Other animals, and plants for that matter, may not have a means of communication that is easy to interpret, but we need to start trying to listen. We need to read the signs, to stop dismissing connections with animals as anthropomorphism when anthropodenial is likely more harmful. If we recognise ourselves in the world, perhaps we won’t destroy it. Perhaps if we recognise ourselves in each other, and extend our definition of ‘each other’, we might be able to live more harmoniously. It’s a long way off and at times a pipe dream, but I hope we can get there someday.
I don’t want the memories of the animals I’ve loved to fall into oblivion. That’s the expected goal for relationships between humans and other animals. Move on, find another companion animal to love briefly. Their lives are idle, but then so are ours, despite our illusions of grandeur. We are so productive, but often that productivity seems unconducive to the kind of world we want to inhabit. We are animals too, and our own lives are also fleeting, especially if we compare our average life span to that of the Greenland shark or the oak tree, both of which can live for hundreds of years. Mary Oliver said this in “The Summer Day”?: “Doesn't everything die at last, and too soon?” I’ve been thinking about that poem in the past couple of days. Life is made of shadow but also light. Just as we see the light of burnt out distant suns lightyears after their demise, I hope that Misty’s light will never go out. I endeavour to hold onto the wisdom I have learnt from my time with her and pass it on.
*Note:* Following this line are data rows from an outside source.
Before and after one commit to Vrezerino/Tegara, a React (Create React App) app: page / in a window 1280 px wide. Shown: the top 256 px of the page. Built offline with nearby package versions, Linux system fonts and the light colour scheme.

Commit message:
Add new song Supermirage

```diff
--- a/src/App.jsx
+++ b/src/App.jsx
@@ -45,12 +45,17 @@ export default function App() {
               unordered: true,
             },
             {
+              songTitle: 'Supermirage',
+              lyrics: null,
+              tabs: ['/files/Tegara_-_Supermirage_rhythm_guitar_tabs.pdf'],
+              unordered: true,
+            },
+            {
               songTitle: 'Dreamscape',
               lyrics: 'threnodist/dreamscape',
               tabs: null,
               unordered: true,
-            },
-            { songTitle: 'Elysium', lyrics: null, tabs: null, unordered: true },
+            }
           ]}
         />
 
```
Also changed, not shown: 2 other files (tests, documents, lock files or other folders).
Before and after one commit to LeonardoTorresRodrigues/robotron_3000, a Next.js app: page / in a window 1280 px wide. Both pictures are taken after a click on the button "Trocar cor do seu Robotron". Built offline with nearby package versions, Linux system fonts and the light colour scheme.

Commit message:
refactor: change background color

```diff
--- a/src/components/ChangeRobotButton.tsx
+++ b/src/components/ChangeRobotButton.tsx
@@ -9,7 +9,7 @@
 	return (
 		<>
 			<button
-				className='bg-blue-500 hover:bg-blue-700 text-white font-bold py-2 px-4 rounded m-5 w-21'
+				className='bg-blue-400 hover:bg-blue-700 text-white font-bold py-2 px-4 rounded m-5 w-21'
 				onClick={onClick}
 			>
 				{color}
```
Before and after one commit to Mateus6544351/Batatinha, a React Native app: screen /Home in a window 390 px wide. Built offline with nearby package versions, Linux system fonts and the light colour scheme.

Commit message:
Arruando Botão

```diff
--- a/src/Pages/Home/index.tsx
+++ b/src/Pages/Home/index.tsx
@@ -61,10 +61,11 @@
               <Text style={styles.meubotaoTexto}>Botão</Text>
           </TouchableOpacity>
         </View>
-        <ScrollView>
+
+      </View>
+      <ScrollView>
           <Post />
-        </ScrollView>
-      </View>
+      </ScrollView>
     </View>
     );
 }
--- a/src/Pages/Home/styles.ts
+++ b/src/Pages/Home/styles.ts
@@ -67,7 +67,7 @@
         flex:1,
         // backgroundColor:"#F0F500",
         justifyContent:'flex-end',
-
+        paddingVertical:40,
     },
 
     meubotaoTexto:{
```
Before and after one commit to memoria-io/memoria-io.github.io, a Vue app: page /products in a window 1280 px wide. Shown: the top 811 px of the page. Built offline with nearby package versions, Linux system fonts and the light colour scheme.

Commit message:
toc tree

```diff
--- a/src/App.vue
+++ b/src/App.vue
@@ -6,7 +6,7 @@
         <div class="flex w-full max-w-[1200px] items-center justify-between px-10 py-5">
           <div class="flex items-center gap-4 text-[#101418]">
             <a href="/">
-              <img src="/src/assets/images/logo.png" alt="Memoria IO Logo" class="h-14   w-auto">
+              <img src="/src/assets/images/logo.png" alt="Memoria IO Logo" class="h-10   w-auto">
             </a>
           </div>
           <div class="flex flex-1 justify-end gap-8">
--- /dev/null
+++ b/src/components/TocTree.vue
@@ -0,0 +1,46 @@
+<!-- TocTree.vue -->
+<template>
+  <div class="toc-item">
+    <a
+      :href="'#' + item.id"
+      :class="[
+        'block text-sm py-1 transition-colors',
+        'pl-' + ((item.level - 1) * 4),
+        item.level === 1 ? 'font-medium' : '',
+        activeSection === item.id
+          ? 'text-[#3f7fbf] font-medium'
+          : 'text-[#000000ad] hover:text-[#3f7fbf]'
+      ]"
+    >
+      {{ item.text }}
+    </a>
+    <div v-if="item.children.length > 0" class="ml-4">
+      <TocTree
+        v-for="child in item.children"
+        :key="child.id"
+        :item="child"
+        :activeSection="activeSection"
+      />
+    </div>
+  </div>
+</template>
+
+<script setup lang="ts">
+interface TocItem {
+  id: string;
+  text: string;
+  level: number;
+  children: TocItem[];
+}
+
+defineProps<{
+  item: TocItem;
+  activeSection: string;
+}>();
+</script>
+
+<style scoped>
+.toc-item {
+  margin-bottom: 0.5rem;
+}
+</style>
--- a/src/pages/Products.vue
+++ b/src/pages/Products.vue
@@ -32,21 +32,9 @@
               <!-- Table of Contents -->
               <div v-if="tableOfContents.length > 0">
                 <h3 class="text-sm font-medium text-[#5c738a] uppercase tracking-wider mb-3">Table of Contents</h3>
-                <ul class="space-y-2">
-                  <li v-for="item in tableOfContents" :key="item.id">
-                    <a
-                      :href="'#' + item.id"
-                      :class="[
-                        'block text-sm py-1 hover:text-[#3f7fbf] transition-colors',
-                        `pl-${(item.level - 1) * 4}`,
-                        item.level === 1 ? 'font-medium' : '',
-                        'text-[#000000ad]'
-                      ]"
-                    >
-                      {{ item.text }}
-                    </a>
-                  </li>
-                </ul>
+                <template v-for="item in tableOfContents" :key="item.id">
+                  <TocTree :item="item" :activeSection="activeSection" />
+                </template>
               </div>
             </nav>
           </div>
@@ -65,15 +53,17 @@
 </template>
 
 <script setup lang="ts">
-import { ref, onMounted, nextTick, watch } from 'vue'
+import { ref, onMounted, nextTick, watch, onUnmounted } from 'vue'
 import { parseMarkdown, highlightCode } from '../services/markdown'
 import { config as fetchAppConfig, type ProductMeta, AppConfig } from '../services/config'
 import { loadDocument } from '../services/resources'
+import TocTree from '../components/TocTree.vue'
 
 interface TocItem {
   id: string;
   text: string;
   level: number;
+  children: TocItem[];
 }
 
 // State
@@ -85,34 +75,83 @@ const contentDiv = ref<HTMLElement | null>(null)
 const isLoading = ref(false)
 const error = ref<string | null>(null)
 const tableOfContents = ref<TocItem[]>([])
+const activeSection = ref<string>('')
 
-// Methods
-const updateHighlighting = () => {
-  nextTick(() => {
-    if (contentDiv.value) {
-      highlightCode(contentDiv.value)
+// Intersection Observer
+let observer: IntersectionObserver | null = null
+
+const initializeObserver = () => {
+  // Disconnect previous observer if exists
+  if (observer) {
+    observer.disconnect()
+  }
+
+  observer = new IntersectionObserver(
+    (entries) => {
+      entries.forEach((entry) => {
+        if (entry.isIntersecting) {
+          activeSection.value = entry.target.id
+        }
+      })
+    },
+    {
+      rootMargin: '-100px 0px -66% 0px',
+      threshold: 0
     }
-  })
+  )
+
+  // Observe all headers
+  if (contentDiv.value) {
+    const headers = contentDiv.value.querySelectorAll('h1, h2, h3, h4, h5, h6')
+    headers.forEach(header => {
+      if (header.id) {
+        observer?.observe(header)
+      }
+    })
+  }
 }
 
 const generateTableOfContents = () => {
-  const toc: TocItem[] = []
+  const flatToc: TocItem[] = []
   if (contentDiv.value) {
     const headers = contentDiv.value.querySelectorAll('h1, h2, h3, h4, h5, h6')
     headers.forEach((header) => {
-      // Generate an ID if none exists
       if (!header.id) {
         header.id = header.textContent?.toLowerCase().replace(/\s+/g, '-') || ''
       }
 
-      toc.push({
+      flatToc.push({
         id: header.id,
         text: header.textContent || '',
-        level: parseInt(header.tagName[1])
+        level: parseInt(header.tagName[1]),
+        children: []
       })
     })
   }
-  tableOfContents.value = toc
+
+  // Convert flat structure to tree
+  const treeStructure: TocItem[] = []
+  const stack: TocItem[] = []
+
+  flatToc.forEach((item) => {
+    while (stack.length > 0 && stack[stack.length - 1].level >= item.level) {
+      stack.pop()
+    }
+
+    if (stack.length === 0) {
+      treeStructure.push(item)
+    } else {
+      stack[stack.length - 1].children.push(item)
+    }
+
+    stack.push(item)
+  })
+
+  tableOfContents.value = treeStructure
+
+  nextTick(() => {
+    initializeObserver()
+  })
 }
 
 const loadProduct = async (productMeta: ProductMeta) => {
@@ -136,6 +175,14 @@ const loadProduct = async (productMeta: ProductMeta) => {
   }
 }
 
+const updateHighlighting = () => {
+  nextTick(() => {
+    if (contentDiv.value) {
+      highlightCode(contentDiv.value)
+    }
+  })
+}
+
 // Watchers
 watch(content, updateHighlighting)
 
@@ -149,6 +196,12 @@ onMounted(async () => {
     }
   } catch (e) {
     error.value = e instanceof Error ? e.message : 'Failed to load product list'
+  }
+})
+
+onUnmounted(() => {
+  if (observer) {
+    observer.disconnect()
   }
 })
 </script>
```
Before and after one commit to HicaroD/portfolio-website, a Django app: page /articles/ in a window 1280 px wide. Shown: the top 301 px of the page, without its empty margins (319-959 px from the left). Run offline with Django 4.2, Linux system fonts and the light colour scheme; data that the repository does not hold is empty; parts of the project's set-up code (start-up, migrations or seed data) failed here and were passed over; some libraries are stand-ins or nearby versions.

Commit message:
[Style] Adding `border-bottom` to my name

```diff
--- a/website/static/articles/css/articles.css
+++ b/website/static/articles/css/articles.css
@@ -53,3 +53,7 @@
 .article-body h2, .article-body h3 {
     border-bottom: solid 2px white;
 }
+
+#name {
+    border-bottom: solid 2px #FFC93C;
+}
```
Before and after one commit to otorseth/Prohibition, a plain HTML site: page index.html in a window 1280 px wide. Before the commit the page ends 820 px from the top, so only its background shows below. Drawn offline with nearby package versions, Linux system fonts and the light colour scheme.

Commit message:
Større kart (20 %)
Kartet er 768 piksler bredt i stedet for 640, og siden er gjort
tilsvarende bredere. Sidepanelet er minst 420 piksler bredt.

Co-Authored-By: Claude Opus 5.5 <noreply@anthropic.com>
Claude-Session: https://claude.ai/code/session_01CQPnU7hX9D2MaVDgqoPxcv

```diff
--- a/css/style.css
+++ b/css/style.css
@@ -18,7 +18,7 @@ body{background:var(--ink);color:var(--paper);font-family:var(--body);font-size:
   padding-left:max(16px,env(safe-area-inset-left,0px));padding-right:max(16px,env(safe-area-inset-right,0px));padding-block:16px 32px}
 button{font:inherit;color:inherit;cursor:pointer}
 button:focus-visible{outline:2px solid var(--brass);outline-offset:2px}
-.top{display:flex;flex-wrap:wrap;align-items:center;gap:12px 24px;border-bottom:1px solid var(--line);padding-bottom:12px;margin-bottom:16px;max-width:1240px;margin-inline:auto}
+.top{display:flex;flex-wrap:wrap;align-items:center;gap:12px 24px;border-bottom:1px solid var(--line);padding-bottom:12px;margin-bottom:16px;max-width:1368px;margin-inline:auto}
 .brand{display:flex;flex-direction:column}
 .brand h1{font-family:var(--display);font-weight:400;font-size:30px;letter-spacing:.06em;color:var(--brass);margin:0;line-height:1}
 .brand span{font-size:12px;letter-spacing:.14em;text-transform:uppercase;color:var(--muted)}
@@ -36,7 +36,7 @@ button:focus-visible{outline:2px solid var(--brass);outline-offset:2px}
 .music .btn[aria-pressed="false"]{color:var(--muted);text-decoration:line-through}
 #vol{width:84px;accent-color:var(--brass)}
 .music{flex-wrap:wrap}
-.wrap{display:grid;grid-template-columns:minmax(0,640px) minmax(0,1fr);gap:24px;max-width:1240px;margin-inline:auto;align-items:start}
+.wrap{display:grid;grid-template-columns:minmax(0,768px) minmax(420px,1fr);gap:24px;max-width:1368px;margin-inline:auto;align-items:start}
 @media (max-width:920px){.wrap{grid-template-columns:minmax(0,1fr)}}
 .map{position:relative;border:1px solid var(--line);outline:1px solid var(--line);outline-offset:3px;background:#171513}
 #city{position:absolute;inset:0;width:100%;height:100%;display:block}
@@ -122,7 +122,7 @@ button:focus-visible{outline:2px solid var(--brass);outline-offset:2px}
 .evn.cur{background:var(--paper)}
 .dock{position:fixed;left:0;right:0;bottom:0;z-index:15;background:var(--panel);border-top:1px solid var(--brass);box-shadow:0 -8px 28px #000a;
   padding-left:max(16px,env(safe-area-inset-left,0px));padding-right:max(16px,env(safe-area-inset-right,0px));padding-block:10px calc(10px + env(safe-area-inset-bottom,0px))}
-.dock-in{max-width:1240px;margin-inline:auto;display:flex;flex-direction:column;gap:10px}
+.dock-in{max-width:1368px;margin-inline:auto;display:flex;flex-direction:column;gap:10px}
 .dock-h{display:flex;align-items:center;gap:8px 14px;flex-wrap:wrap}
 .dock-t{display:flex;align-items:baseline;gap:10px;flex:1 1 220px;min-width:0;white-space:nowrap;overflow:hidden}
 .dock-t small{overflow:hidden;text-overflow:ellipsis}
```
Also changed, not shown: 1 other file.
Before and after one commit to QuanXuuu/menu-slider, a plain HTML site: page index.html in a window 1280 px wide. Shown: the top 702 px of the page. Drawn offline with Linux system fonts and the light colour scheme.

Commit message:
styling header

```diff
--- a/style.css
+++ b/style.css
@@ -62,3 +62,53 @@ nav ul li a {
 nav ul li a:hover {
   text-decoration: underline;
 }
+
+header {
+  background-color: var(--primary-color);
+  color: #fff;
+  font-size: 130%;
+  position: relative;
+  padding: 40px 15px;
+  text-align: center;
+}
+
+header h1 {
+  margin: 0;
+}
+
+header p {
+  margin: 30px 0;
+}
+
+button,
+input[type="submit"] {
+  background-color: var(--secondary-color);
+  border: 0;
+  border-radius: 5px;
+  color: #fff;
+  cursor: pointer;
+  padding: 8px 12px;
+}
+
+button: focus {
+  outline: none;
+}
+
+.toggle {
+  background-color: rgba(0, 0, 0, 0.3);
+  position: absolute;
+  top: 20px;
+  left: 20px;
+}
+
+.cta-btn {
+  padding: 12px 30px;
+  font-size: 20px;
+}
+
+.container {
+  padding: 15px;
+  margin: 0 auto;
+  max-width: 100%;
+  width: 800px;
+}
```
This afternoon we went to my mum’s friend’s garden. Their garden is actually their home—they live in a caravan set in several acres of land they’ve fenced off to create a nature reserve, living as self-sustainably as possible with a compost toilet, renewable energy, and homegrown food. Their days are spent growing the forest. We buried Misty beside Fairy, whose grave has already been overtaken by nature.
For me, this is re-enchantment: re-connecting with the others with whom we share this world. Seeing the sameness beyond the outward differences. Looking into the eye of another and recognising each other as kin. Being compassionate to those who are alive today while honouring those who came before us by learning from their lived experience. Realising, or hoping, that there is more to the world than this tiresome cycle of living and dying. There is love and there are dreams and there is accrued wisdom; there are languages we are yet to understand and there are still things we have not illuminated in the darkness. I close with the words of Leo Tolstoy, for I can’t say it better: “Here, indeed, outwardly, are we met but inwardly we are bound to every living creature. Already are we conscious of many of the motions of the spiritual world, but others have not yet been borne in upon us. Nevertheless they come, even as the earth presently comes to see the light of the stars, which to our eyes at this moment is invisible.”
*As an editorial team we decided to write a series of blog posts that reflect on our personal experience of magic—perhaps our daily rituals. We’re also keen to hear about your own experience of magic. We don’t expect a long memoir or a comprehensive compendium of your beliefs or rituals—this is the opportunity to hone in on something that’s important to you and explore it. It could be something that has somehow shaped you, grounds you in the present, connects you with nature or gives you a reason to drive on. This is an informal conversation with yourself as much as it is a conversation with others.*